be displayed in a frameset. The entire code for the frameset page is shown below.
<frame name="control" frameborder=0 framespacing=0
src="control.htm" scrolling=no noresize>
<frame name="main" frameborder=0 framespacing=0
This would be the code for your default webpage. The default webpage is the page that is
displayed when a user enters your website's domain name, without a page name, in the
address bar of their browser. On a Linux Web server, the default webpage is usually named
index.html. On a Windows Web server, the default webpage is usually named default.htm or
default.asp. For this example, I'm naming the default webpage index.htm. This means that
to view the website you load index.htm (or click on index.htm on your computer).
Note that the frameset defines two frames. One frame is named main. This is the frame
that all of your webpages would appear in, including your home page.
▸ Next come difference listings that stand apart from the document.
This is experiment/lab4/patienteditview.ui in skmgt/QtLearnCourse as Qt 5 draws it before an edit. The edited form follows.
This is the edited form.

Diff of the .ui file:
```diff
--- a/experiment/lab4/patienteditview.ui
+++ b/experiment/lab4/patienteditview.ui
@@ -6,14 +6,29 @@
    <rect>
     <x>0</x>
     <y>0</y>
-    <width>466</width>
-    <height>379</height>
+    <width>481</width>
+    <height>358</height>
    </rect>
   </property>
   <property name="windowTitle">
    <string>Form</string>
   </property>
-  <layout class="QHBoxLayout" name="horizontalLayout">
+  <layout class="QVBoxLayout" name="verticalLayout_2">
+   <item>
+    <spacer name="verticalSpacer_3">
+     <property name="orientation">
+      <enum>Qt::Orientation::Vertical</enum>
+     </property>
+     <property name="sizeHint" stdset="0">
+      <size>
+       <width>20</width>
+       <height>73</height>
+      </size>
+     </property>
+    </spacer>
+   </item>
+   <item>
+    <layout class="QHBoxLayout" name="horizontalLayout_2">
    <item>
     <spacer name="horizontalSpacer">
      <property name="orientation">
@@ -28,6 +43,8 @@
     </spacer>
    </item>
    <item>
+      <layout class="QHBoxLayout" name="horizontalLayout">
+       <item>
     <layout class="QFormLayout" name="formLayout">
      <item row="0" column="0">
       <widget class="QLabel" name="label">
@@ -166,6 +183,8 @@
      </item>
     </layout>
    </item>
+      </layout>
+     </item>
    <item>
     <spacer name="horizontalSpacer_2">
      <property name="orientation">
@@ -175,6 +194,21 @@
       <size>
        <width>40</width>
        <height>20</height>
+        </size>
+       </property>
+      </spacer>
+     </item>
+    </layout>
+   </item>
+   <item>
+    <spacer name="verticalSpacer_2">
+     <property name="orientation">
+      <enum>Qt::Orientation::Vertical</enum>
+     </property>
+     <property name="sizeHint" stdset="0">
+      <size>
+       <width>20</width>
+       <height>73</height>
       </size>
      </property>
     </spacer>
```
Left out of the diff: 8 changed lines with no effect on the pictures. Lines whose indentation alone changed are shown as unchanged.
For this example, I'm
naming the home page home.htm. The other frame is named control. Only one webpage gets
loaded into this frame. I'm naming that webpage control.htm because it, rather than a cookie,
will be used to store our access variable. The entire code for control.htm is shown below.
Note that in the frameset, the control frame is only one pixel high and it can't be resized.
In other words, the control frame is not visible to the user. The user sees only the webpage
that is loaded into the main frame. Also note that the webpage that gets loaded into the
The entire code for the file control.js is shown below.
var access = false;
All the include file control.js does is define a boolean variable to store whether the user
has access or not. The variable is initialized to false so the user does not have access.